§ Brief: Give back every record word for word, keeping the pictures out.

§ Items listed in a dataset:
====================
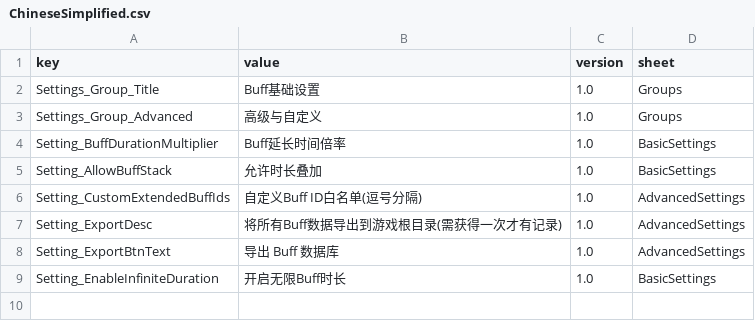
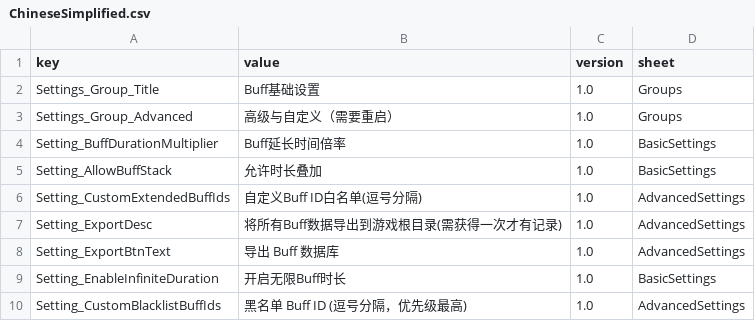
Before and after one commit to LOVEIII486/LongerBuff, a CSV file: Localization/ChineseSimplified.csv, drawn as a sheet.

```diff
--- a/Localization/ChineseSimplified.csv
+++ b/Localization/ChineseSimplified.csv
@@ -2,3 +2,3 @@ key,value,version,sheet
 Settings_Group_Title,Buff基础设置,1.0,Groups
-Settings_Group_Advanced,高级与自定义,1.0,Groups
+Settings_Group_Advanced,高级与自定义（需要重启）,1.0,Groups
 Setting_BuffDurationMultiplier,Buff延长时间倍率,1.0,BasicSettings
@@ -9 +9,2 @@ Setting_ExportBtnText,导出 Buff 数据库,1.0,AdvancedSettings
 Setting_EnableInfiniteDuration,开启无限Buff时长,1.0,BasicSettings
+Setting_CustomBlacklistBuffIds,黑名单 Buff ID (逗号分隔，优先级最高),1.0,AdvancedSettings
```
Also changed, not shown: Localization/English.csv, 4 other files.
====================
§ Reply:
Before and after one commit to LOVEIII486/LongerBuff, a CSV file: Localization/ChineseSimplified.csv, drawn as a sheet.

```diff
--- a/Localization/ChineseSimplified.csv
+++ b/Localization/ChineseSimplified.csv
@@ -2,3 +2,3 @@ key,value,version,sheet
 Settings_Group_Title,Buff基础设置,1.0,Groups
-Settings_Group_Advanced,高级与自定义,1.0,Groups
+Settings_Group_Advanced,高级与自定义（需要重启）,1.0,Groups
 Setting_BuffDurationMultiplier,Buff延长时间倍率,1.0,BasicSettings
@@ -9 +9,2 @@ Setting_ExportBtnText,导出 Buff 数据库,1.0,AdvancedSettings
 Setting_EnableInfiniteDuration,开启无限Buff时长,1.0,BasicSettings
+Setting_CustomBlacklistBuffIds,黑名单 Buff ID (逗号分隔，优先级最高),1.0,AdvancedSettings
```
Also changed, not shown: Localization/English.csv, 4 other files.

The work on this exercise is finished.